About this task: Please count the lines with the word "Prepared" in the material below, then state the number by itself.

The data:

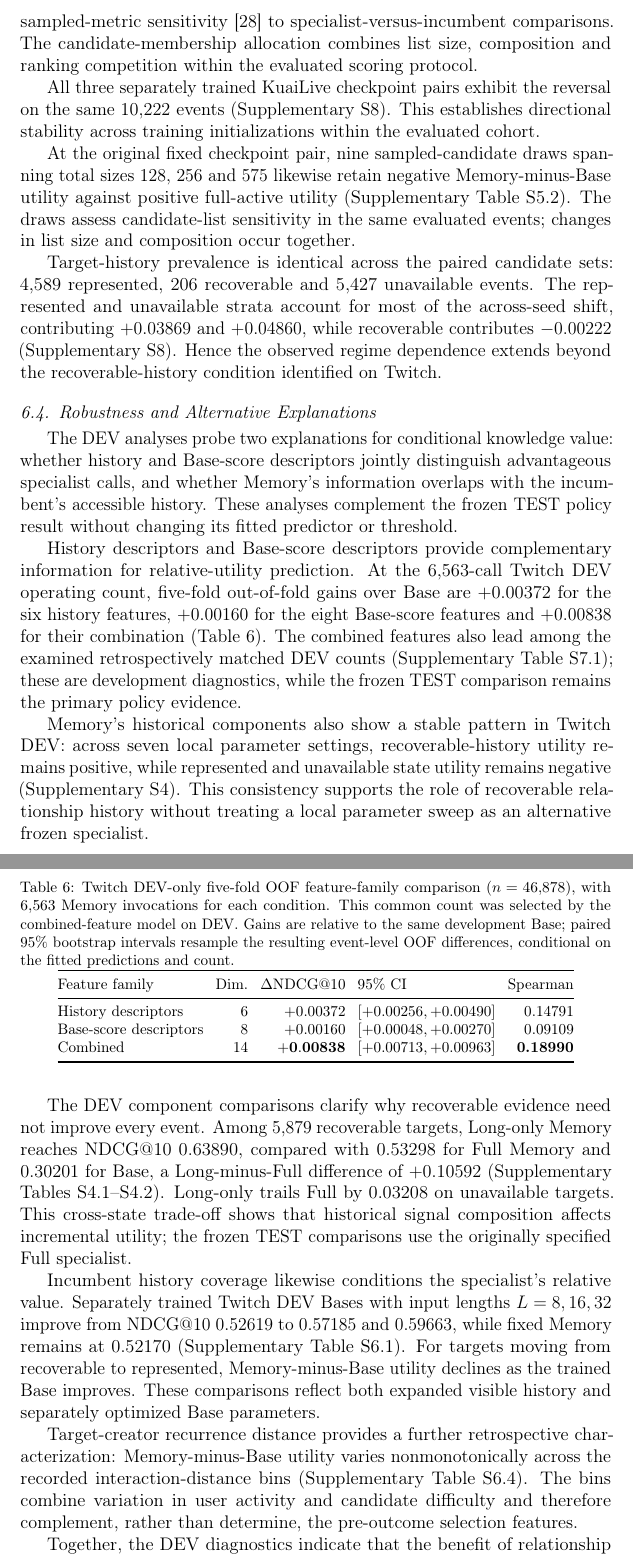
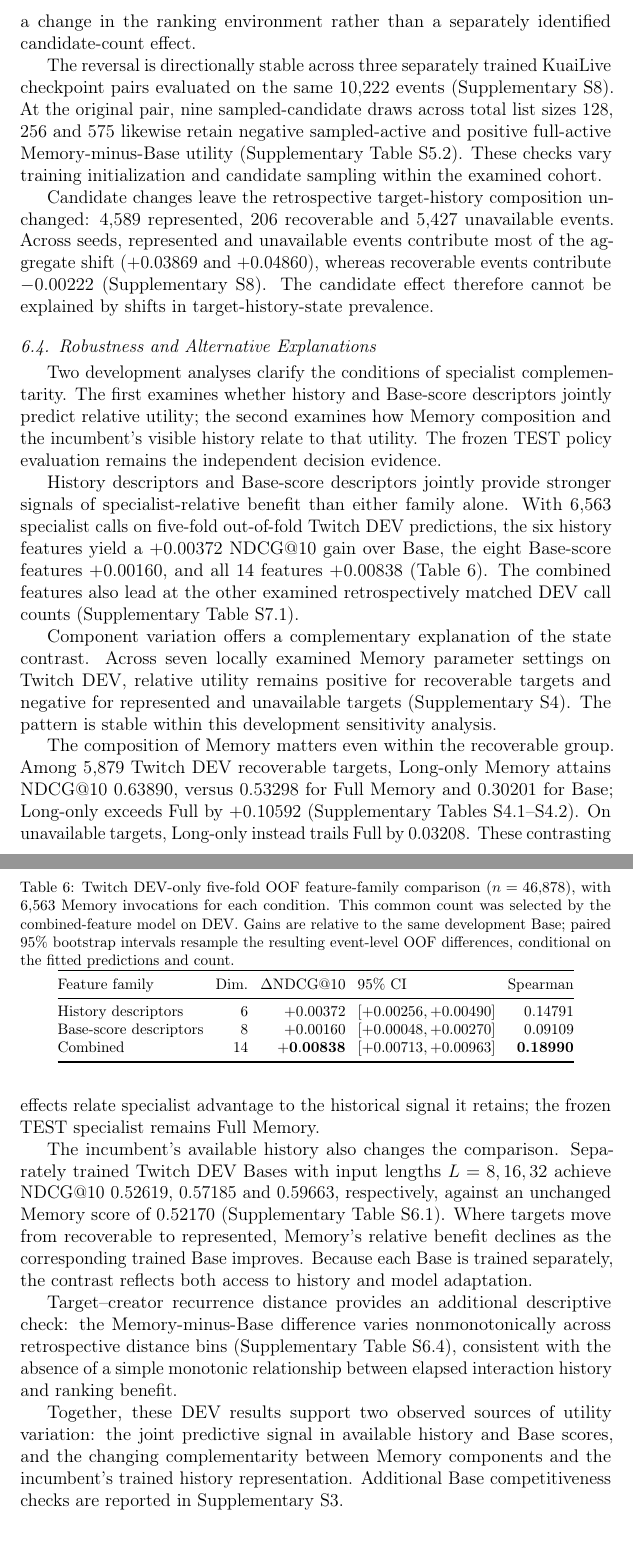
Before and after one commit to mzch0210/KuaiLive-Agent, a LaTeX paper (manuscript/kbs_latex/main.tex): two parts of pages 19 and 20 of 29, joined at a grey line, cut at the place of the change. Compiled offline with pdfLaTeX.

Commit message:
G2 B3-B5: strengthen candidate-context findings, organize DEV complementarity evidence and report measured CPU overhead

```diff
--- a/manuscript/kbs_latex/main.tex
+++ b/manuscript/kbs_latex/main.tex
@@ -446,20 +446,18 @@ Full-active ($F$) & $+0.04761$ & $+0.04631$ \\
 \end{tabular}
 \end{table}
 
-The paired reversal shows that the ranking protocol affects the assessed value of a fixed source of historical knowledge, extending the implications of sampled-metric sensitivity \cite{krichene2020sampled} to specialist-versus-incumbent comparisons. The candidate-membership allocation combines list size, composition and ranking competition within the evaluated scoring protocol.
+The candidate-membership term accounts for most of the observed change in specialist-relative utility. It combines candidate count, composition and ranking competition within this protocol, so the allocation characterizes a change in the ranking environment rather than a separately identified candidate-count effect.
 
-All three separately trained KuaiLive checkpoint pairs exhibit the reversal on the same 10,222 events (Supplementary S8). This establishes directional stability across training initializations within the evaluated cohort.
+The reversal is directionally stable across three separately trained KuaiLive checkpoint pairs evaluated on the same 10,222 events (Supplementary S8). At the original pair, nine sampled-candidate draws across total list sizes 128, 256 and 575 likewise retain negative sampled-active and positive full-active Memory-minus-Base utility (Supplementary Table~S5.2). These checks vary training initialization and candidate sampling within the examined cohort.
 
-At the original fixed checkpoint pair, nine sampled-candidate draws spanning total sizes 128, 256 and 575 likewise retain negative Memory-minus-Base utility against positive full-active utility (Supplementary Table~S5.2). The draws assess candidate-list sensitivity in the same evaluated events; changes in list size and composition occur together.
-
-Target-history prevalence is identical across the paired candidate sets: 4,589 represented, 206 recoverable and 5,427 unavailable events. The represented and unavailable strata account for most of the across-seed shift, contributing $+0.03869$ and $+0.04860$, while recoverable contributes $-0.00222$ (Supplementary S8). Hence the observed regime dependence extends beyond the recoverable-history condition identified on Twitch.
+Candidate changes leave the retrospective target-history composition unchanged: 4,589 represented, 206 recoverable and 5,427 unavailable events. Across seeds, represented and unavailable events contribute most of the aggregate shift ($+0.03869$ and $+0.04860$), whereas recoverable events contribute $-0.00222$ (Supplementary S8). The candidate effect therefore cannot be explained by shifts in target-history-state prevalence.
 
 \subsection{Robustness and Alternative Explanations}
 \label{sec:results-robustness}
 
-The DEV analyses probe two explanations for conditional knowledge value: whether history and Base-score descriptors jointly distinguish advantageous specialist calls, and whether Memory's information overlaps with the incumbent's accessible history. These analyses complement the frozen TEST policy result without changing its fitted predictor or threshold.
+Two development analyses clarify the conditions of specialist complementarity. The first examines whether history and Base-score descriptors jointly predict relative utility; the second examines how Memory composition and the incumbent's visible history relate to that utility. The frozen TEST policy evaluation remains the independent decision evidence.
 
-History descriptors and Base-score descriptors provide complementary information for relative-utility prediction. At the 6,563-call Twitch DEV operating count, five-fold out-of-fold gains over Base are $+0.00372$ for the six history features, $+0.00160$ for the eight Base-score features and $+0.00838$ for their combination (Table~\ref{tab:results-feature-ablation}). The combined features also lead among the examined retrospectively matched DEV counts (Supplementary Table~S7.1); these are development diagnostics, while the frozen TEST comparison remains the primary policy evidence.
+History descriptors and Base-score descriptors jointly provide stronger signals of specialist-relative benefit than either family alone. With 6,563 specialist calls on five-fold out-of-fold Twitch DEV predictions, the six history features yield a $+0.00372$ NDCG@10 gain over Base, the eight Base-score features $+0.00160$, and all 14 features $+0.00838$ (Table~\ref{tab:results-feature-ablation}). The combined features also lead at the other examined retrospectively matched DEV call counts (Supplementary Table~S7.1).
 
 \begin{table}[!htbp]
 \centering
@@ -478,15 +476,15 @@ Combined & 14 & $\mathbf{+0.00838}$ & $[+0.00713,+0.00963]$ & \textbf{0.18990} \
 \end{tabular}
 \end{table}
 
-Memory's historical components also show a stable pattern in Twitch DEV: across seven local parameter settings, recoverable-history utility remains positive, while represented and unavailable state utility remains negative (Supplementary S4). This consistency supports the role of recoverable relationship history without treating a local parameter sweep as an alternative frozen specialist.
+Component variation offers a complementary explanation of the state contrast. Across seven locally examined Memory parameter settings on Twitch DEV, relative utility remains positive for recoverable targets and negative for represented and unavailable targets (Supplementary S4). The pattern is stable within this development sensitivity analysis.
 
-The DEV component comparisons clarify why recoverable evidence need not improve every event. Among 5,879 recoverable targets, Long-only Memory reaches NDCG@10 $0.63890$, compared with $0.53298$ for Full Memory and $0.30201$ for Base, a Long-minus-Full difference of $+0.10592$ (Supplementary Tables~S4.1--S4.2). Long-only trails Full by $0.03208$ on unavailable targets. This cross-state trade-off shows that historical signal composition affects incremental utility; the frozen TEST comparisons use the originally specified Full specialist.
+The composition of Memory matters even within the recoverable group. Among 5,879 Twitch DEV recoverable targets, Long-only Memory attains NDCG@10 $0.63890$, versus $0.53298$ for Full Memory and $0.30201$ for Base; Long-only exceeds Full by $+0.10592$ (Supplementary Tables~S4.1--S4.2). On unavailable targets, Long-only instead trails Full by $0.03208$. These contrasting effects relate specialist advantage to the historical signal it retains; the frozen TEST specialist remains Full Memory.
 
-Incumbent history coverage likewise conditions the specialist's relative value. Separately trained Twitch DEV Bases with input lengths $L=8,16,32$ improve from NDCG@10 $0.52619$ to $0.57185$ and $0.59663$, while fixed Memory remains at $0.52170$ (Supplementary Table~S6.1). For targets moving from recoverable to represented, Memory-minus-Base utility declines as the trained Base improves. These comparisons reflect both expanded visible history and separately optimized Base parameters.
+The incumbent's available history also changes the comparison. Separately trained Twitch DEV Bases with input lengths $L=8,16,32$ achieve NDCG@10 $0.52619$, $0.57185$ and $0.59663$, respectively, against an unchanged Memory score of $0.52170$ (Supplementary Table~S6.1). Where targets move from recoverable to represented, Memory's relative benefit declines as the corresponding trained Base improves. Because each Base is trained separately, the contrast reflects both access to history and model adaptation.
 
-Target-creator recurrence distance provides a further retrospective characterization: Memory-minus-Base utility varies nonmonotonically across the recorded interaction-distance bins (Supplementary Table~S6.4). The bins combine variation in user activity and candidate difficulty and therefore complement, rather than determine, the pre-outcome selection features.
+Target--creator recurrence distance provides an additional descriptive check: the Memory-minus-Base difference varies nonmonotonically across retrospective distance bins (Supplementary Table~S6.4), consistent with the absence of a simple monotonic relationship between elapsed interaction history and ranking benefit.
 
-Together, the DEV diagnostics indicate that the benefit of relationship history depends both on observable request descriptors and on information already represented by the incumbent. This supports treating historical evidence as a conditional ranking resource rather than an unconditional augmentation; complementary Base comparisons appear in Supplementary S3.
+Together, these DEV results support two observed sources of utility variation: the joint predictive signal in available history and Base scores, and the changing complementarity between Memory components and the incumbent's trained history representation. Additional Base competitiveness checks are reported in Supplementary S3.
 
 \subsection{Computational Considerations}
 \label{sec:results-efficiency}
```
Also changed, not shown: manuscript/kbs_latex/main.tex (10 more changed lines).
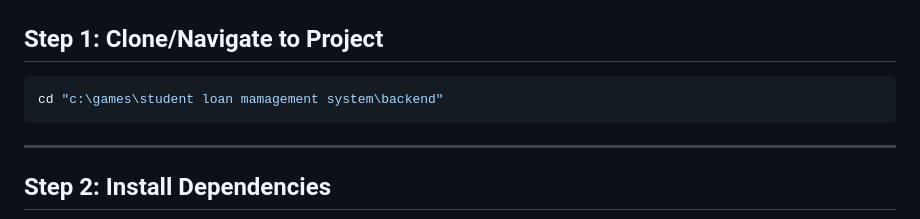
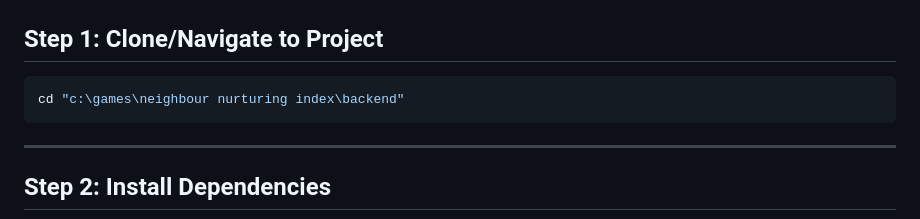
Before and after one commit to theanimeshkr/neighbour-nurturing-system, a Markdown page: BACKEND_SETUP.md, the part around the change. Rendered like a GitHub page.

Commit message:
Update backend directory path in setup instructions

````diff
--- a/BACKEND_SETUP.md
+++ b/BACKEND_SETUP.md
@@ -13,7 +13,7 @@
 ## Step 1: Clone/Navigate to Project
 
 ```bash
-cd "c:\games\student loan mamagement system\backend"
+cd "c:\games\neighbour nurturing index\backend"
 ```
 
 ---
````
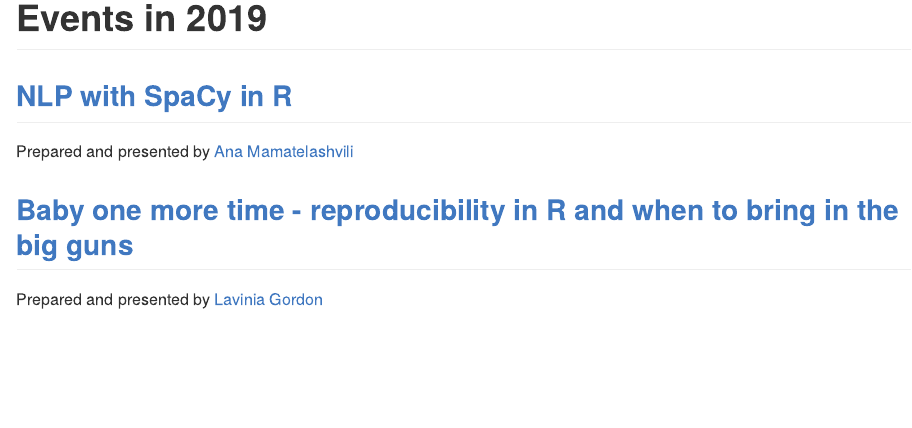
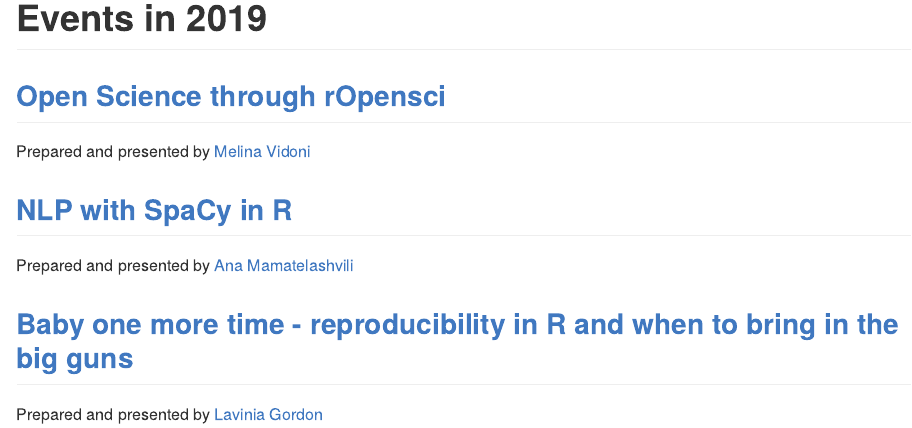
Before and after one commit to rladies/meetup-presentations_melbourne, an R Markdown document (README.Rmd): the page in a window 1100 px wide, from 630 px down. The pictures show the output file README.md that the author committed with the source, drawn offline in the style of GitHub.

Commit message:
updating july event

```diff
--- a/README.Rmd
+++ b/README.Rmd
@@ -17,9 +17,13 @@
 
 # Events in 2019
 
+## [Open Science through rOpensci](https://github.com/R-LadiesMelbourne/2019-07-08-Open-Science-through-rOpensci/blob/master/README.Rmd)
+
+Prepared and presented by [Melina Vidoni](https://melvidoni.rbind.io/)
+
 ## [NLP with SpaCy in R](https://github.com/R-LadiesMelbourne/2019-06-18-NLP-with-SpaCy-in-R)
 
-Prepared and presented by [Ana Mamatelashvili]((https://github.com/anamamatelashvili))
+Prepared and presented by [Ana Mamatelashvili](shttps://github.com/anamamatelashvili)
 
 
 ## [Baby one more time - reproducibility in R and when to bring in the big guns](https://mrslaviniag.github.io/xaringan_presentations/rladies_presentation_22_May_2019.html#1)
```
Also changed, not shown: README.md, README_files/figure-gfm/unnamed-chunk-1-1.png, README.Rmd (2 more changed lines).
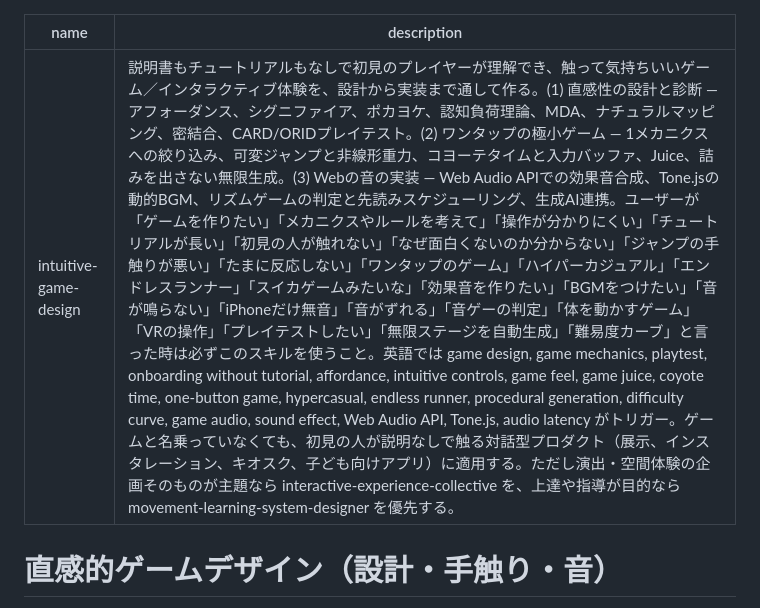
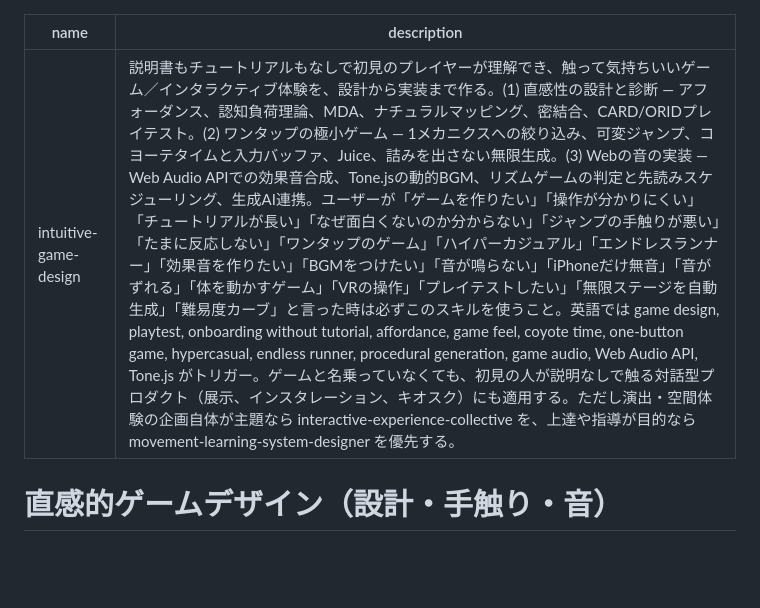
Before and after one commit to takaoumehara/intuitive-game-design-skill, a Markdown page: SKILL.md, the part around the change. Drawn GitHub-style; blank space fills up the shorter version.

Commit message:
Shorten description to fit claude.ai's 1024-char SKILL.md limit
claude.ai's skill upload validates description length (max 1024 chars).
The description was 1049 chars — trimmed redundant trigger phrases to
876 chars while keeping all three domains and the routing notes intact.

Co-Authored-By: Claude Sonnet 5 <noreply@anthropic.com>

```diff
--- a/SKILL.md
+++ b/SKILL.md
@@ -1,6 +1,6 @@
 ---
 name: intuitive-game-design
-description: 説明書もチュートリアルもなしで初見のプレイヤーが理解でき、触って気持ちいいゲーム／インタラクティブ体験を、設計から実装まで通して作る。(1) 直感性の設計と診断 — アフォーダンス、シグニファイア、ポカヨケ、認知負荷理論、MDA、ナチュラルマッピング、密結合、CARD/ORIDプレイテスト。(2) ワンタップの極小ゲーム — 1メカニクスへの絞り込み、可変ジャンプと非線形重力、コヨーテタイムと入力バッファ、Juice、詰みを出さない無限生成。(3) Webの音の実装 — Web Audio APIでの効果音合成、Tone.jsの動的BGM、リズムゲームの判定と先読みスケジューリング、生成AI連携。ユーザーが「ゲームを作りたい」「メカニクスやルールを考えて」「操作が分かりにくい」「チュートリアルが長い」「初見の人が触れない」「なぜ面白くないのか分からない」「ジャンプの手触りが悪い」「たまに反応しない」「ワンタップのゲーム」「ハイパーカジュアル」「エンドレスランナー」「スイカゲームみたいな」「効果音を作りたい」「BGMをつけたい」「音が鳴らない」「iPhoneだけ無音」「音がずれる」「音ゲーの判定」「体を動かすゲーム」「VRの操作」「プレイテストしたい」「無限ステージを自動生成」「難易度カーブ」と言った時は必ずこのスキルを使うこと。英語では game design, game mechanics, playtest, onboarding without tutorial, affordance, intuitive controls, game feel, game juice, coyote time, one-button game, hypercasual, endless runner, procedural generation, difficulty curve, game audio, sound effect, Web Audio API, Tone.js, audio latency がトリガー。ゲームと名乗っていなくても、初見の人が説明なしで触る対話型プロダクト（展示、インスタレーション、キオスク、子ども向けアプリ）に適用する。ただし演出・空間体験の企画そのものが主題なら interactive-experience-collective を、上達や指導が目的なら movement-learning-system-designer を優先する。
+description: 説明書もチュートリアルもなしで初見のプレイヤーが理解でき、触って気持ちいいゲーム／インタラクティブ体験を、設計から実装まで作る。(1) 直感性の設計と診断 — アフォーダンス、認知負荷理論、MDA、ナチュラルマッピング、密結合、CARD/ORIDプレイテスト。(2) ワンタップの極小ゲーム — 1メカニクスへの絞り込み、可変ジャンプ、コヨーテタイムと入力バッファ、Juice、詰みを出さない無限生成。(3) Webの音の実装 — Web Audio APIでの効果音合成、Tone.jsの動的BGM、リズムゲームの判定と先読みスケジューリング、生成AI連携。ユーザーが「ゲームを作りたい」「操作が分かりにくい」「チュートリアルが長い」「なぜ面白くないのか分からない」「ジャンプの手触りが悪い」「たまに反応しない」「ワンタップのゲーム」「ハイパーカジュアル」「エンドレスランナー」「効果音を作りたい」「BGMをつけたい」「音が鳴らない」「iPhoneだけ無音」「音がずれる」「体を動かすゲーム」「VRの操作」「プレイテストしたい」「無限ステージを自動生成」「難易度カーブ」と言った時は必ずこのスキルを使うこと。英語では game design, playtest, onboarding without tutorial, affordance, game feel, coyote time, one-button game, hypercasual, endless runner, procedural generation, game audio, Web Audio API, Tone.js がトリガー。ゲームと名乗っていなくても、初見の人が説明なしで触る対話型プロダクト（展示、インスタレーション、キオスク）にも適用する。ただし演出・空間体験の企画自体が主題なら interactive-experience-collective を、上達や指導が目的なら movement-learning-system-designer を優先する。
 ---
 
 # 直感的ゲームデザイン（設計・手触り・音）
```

Solution to the problem: 3